Many questions continue to surface. Will everyone entitled to vote actually be able to vote? Will all voters who cast legal votes have their votes counted accurately? Are the new electronic voting machines reliable or will they be manipulated? If a machine’s results are suspicious can they be verified through a paper trail? Have legitimate new voters been disenfranchised by partisan election officials using technicalities to knock them off of the voter rolls? Will polling places be moved or closed at the last minute with little or no notice? Will the worst and most unreliable voting machines (punch card) disproportionately end up in minority communities as happened in Chicago, Florida and elsewhere in 2000?
We now know punch card voting machines are the least reliable, but skepticism over electronic voting has led many states to keep them in place. For example, in the critical swing state of Ohio, according to a Century Foundation study, only four of 31 Ohio counties that were eligible to replace punch-card machines are actually doing so. Nationally, 32 million voters “including many in key battleground states still live in jurisdictions that will use punch card ballots,” likely meaning “far fewer African American votes will count relative to uncounted votes by white citizens.”

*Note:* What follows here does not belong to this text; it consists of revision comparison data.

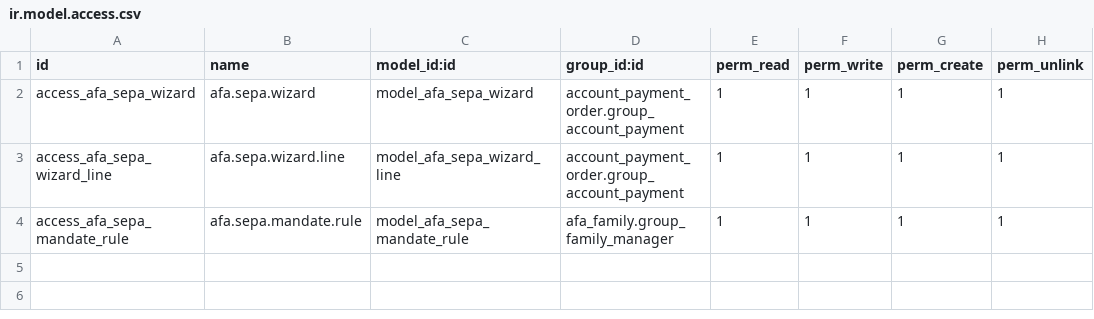
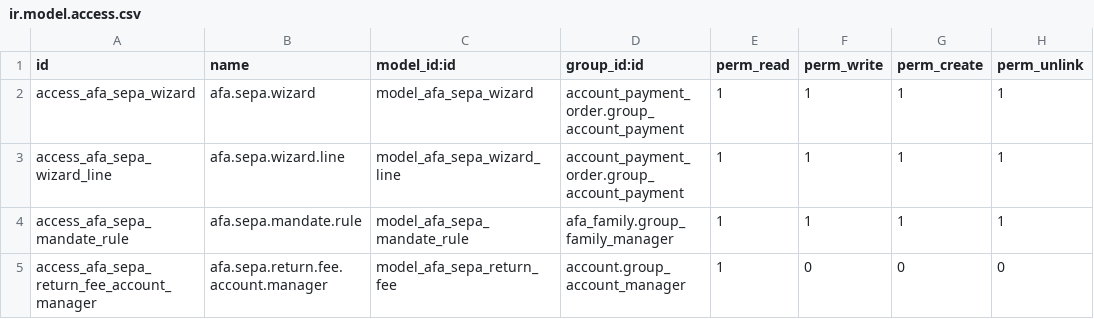
Before and after one commit to oriolpiera/afa_modules, a CSV file: afa_sepa/security/ir.model.access.csv, drawn as a sheet; the diff names each change by its address in the sheet, - before the commit and + after, or states it on an @@ line.

```diff
--- a/afa_sepa/security/ir.model.access.csv
+++ b/afa_sepa/security/ir.model.access.csv
+row 5: access_afa_sepa_return_fee_account_manager | afa.sepa.return.fee.account.manager | model_afa_sepa_return_fee | account.group_account_manager | 1 | 0 | 0 | 0
```
Also changed, not shown: 26 other files.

Will harassment play a role? Local election officials threatened to discount students who registered and planned to vote from their campus at Texas’ Prairie View A & M until a judge stopped them. Will election officials in other college towns have other tricks up their sleeve? Will “Ballot Security” and “Ballot Integrity” bullies attempt to suppress the vote in minority communities, especially in the African American community, which has been documented as having happened on a regular basis?
Will the Defense Department — which is responsible for members of the military and American civilians voting from abroad, approximately 6 million voters in all — have an efficient and fair system of voting? There are some indications it won’t. Military people who it is felt are more pro-Bush are being asked to fax their “secret” ballot to the Defense Department to be passed on to their local election board, while civilian Americans thought to be more pro-Kerry have had difficulty getting their ballots on time.
Just as Florida’s election officials engaged in some hanky panky with respect to alleged ex-felons in 2000, it was tried again in 2004 with only press exposure stopping them. Will the erroneous denial of so-called ex-felons’ right to vote in 2000 turn out to be another embarrassment in 2004?
Finally, after 100 million-plus popular votes will the presidency again be decided by one vote by a Supreme Court justice? It is almost certain with all of these shenanigans, questions and administrative fallacies that if the election is close, allegations of wrongdoing will surface and there will be dozens of lawsuits seeking to change the election results.
A recent New York Times editorial stated, “In a well-run democracy, the government would be running elections of … unquestioned integrity. ... But the mechanics of American democracy are deeply flawed, and Congress, state governments and local elections officials have been unwilling to do what is necessary to fix them. If this election is going to be a fair and honest one, concerned citizens will have to do their part to ensure that every vote counts.” In other words, Americans are left to monitor their government-administered democracy with voluntary oversight!
Congress may or may not be willing to fix our flawed system. The reality is Congress is unable to fix it. Why? Because we have a “states’ rights” voting system and Congress has no power to fix it. Unlike free speech, assembly and religion, there is no individual right to vote in the Constitution — the main lesson of Bush v. Gore! And the Constitution has not authorized Congress to fix it! Only by adding an affirmative individual right to vote to the Constitution, and assigning Congress the power, can Congress design and implement a unitary voting system that provides every American an equal opportunity to vote and assures them that every vote will be counted accurately.
Rep. Jesse Jackson Jr. represents Illinois’ Second Congressional District.